- **What to produce**: Return all lines of the listing below that carry the word "clearInput".

- **Supplied entries**:
● ● ●

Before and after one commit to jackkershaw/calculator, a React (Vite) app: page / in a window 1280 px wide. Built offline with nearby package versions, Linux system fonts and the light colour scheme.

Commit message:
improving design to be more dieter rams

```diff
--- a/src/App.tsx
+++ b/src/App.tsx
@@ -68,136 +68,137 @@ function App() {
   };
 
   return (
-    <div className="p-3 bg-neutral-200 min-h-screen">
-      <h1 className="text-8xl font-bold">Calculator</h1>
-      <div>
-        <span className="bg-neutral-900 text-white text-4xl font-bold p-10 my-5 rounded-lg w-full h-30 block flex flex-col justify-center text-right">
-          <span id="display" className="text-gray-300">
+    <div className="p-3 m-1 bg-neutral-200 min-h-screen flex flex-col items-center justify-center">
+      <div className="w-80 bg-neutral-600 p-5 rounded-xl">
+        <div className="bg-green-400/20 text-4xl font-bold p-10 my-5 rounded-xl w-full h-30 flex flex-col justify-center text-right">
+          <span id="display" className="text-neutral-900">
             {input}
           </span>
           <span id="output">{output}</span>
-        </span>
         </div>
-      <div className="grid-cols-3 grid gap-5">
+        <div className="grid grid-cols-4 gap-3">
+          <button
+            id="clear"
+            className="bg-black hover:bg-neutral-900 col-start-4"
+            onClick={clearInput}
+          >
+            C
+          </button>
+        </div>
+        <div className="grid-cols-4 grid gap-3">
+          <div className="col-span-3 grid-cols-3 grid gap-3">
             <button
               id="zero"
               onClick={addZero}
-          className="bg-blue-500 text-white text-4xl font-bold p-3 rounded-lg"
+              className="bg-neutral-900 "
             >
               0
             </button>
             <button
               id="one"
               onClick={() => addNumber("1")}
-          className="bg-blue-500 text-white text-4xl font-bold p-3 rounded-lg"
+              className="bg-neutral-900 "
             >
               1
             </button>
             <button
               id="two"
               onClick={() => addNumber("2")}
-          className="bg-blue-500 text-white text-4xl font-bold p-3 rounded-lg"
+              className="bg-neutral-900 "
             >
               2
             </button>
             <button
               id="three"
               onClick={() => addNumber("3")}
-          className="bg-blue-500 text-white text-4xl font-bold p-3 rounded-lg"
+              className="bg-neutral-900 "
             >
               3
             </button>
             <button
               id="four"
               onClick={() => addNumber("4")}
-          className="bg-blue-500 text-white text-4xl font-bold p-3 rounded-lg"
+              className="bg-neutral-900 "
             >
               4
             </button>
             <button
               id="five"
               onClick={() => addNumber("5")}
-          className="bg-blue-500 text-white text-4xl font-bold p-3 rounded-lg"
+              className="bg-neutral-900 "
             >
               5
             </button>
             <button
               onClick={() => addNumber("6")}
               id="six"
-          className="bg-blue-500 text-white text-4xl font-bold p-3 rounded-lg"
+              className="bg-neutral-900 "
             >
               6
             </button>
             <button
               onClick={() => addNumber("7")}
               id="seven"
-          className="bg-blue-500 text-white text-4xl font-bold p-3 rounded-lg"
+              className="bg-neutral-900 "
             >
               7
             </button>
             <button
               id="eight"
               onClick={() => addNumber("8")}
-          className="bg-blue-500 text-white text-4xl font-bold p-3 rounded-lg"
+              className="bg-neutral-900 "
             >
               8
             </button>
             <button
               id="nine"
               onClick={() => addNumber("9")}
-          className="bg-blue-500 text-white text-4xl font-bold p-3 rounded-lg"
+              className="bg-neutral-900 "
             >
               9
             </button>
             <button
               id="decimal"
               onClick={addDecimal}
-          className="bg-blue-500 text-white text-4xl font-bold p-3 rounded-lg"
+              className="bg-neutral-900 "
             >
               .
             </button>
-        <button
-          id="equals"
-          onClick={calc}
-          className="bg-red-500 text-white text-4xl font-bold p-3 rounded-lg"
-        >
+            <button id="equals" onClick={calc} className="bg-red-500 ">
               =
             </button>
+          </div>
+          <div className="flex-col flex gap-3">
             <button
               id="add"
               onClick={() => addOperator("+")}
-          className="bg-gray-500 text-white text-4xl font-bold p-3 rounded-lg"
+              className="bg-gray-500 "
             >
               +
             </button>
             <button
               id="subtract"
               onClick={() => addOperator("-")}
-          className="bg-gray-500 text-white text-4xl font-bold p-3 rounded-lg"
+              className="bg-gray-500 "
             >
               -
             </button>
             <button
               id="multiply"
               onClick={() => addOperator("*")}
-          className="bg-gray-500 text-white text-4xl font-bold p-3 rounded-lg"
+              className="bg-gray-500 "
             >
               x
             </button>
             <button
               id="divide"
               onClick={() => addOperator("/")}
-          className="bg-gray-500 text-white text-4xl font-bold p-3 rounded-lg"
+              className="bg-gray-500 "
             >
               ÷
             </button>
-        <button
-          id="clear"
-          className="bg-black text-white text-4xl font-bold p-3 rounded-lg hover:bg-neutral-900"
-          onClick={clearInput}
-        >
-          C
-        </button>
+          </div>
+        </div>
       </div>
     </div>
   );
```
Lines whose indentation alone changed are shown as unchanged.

● ● ●

- **Output**:
+            onClick={clearInput}
-          onClick={clearInput}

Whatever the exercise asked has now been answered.